# TASK
Search term "right": copy each line of the records that contains it.

# DATA PROVIDED

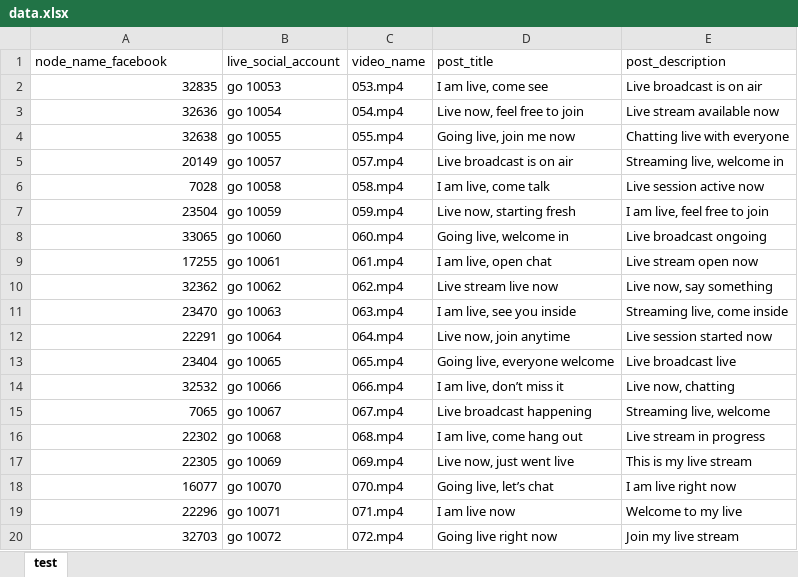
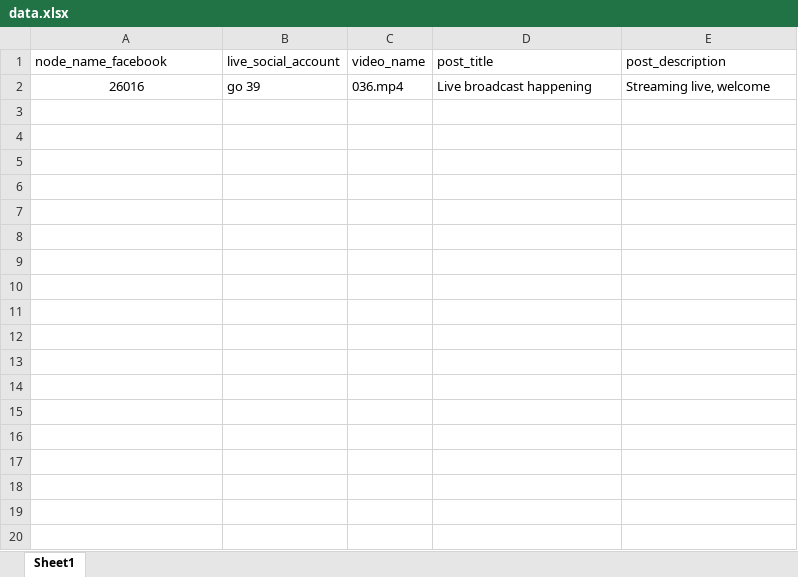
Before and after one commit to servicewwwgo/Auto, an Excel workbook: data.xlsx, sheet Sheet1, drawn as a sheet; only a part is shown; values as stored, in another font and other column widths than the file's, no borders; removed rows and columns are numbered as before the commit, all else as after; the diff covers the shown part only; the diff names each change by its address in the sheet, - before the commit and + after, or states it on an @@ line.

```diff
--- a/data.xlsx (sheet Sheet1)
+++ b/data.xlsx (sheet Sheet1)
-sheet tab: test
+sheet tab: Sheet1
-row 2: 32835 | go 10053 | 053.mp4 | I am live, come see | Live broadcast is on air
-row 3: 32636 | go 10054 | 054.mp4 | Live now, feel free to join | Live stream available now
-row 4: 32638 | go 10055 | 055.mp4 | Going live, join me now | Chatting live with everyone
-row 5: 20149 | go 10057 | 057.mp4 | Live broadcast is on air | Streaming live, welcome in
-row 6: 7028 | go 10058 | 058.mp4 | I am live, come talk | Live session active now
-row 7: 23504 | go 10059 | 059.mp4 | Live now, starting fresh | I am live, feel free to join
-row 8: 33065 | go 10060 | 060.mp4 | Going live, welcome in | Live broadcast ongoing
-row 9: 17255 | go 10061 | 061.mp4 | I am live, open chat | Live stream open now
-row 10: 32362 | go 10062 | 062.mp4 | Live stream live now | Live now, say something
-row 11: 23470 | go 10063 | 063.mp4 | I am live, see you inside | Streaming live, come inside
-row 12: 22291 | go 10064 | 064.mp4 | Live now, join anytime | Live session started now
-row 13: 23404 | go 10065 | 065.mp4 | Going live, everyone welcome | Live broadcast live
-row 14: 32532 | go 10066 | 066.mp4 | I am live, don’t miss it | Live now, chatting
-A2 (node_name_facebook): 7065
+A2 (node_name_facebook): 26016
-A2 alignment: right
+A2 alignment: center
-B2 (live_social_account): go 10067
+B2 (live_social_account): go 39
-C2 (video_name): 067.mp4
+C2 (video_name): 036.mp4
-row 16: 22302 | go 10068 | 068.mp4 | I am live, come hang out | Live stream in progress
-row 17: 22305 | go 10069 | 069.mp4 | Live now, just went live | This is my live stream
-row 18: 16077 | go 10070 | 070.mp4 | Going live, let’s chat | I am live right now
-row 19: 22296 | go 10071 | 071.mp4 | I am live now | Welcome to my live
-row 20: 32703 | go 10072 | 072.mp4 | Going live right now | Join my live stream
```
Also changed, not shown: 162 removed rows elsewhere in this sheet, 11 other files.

# ANSWER TO THIS TASK
-A2 alignment: right
-row 18: 16077 | go 10070 | 070.mp4 | Going live, let’s chat | I am live right now
-row 20: 32703 | go 10072 | 072.mp4 | Going live right now | Join my live stream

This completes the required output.